- **Instructions for the task**:
All of the data should be output character for character, except the pictures.

- **Revision tracking records**:
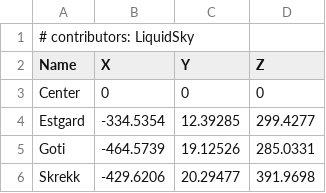
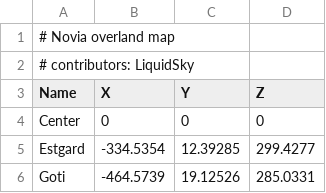
Before and after one commit to coderx400/sota-mapper, a CSV file: source/data/maps/Novia.csv, drawn as a sheet; only a part is shown; the shorter side is filled out with more unchanged rows.

```diff
--- a/source/data/maps/Novia.csv
+++ b/source/data/maps/Novia.csv
@@ -1 +1,2 @@
+# Novia overland map
 # contributors: LiquidSky
```
Also changed, not shown: source/data/maps/Novia_R1_Swamp02_Road.csv, source/data/maps/Novia_R6_Hills02_HighValeVillage_After.csv, 22 other files.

- **Response to this task**:
Before and after one commit to coderx400/sota-mapper, a CSV file: source/data/maps/Novia.csv, drawn as a sheet; only a part is shown; the shorter side is filled out with more unchanged rows.

```diff
--- a/source/data/maps/Novia.csv
+++ b/source/data/maps/Novia.csv
@@ -1 +1,2 @@
+# Novia overland map
 # contributors: LiquidSky
```
Also changed, not shown: source/data/maps/Novia_R1_Swamp02_Road.csv, source/data/maps/Novia_R6_Hills02_HighValeVillage_After.csv, 22 other files.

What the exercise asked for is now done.